Decolonizing Practices for Smudging
You’re likely familiar with the term “smudging”, otherwise known as the practice of smoke cleansing. However, “smudging” is actually a word to describe a closed spiritual practice of the Indigenous people in North America and Canada. We do our best to avoid using this term, as we are located in Seattle, Washington and are very aware that we occupy the traditional land of the first people of Seattle, the Duwamish Tribe. As a business, we strive to live with honor and gratitude toward the land itself and the Duwamish People, past and present.
Using words, medicines, or traditions from closed practices is appropriative, exploitative, and insensitive to a culture which has been devastated by colonialism, so we believe that the ethical response is to change both our actions and our vocabulary. We have altered our language and offer the suggestion of “smoke cleansing” instead of “smudging” as the term used around this practice.
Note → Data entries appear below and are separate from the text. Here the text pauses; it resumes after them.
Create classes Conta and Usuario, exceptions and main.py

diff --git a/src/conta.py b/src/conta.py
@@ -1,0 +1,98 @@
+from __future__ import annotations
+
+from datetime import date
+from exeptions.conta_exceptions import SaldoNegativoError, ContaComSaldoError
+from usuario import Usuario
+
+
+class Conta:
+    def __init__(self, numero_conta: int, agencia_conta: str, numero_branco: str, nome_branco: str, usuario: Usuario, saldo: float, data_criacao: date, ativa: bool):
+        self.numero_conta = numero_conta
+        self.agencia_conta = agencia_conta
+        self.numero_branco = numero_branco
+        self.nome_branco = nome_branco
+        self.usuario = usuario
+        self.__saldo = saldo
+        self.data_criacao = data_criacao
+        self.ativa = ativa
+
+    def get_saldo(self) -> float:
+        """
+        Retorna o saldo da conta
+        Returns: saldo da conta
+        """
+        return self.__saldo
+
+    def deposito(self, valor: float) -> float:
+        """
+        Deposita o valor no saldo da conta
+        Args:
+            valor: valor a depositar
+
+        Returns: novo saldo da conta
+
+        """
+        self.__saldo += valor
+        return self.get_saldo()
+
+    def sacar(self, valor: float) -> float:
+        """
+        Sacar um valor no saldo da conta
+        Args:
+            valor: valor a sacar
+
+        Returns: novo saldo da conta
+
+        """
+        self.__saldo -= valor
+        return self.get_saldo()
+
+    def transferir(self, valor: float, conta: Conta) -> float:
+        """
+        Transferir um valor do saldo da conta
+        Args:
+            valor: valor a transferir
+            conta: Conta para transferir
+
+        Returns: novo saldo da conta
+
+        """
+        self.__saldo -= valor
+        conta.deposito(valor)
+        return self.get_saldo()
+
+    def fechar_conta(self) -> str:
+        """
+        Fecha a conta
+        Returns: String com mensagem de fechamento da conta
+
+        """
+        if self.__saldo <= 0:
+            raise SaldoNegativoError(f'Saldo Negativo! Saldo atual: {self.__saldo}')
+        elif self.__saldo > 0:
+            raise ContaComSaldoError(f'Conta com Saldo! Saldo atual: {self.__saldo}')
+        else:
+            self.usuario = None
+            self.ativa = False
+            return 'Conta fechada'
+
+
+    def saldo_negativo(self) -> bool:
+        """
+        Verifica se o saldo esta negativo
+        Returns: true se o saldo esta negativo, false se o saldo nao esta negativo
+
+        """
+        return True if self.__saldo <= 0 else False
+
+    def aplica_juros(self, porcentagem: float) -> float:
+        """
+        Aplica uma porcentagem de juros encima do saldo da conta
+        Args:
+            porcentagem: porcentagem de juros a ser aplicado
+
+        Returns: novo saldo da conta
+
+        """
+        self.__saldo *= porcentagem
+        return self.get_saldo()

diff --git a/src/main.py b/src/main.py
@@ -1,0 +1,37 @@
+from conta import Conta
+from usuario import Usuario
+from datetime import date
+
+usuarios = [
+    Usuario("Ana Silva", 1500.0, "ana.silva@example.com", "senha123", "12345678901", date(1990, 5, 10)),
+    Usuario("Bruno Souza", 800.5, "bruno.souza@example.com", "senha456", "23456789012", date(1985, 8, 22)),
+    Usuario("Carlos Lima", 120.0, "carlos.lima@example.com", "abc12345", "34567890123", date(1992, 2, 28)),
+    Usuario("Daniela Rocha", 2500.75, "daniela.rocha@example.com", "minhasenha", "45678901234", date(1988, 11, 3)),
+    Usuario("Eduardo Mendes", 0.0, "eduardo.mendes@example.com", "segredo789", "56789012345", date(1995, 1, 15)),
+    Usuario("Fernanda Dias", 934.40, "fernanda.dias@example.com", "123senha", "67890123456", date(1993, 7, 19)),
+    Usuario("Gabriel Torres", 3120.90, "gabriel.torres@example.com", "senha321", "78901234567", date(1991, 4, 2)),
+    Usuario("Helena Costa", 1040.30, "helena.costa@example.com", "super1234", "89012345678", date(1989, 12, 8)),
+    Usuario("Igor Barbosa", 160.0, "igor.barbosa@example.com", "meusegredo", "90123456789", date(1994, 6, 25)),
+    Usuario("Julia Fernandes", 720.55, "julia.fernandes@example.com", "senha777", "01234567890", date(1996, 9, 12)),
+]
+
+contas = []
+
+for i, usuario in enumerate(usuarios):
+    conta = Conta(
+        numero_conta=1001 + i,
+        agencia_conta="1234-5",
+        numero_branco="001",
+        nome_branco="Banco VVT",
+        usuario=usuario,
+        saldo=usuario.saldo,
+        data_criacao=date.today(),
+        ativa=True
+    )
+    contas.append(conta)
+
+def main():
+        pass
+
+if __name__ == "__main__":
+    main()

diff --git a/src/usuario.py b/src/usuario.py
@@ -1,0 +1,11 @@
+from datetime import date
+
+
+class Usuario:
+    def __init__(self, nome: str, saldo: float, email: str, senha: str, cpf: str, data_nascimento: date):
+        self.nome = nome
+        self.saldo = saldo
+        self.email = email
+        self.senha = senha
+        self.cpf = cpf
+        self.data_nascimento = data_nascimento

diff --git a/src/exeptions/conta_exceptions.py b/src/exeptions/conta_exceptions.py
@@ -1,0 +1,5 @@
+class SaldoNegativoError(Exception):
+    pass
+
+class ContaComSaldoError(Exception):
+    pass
Decolonizing Medicines for Smoke Cleansing
The most popular material for smoke cleansing is White Sage, and it’s now endangered due to unsustainable harvesting. White Sage is a traditional Indigenous smudging material, and we do not suggest its use unless you are Indigenous yourself or have purchased it from a tribe, as they know how to harvest safely and sustainably. Culinary Sage and Desert Sage work well as replacements for White Sage, and using them does not appropriate the medicines of other cultures.
Palo Santo is a wild tree found in Central and South America, and is another popular smoke cleansing tool. Unfortunately, it is in danger of being over-harvested as well. If you wish to use it, it should be sourced from someone who collects sustainably — from naturally fallen (already dead) wood. Unsustainable practices have decimated Palo Santo, and this sacred medicine needs to be protected and preserved.
We highly encourage you to find medicines that are non-appropriative, locally abundant, and easily sustainably harvested. Cleansing your space and your crystals is a wonderful practice to maintain, but to honor those around us and those who came before us, as well as instilling properly high vibrations into your crystals, it should always be done ethically and sustainably.
Some of the best plant medicine available grows in your own backyard. There are all types of materials that can be bundled and/or dried to use as a smoke cleansing tool, not just sage. The most powerful medicines are actually ones that are close to you and to your generational or ancestral ties. Learn all about which herbs are good substitutions to appropriative medicines, how to harvest plants, and how to create your smoke cleansing bundles.
Appreciating Spiritual Practices
So how do you know if something is exploitive or appropriative, versus appreciating and sharing different cultures? What’s the difference?
Whether it’s yoga, meditation, or smudging, many of the popular spiritual practices in today’s world have been borrowed from other cultures. This isn’t necessarily a negative thing — cultures grow, evolve, and learn from each other all the time. Ethics start to get murky, however, when a predominant and more powerful group of people take the practices of another oppressed or less powerful group of people. Adopting smudging as a practice, if you are not Indigenous, is a perfect example of this dynamic. Even though an individual might not feel that what they are doing is harmful, when people in an oppressed cultural or ethnic group are chastised, penalized, or traumatized because of their practices, and someone in the dominant power group can do these things without either harm, or fear of harm, it highlights the unbalanced power dynamic.
This is especially true if adopting these practices causes harm to the tradition or tools of the culture the dominant power group is borrowing from — like it has done to White Sage. The popularity and unsustainable harvesting practices of this sacred herb have threatened the very medicine that North American Indigenous people have been using for a millenia.
We understand that this is a difficult topic to explore, and by no means are we perfect. We are all learning and growing every day, and adjusting our practices and lives as we learn. Our goal is to become more decolonized, anti-racist, and working to root out exploitation whenever and wherever we can. As a diverse team made up of a wide array of ethnicities, neurodivergence, genders and sexualities, we believe that the highest spiritual vibrations are possible when all people and cultures are honored and respected.
We hope that you will join us in this mission to change ourselves (and thereby the world), and that if anything, it will inspire you to ask questions and allow for honest, critical answers, even if they might disturb your current paradigm. We don’t get better until we all get better.
We hope you will join us in healing.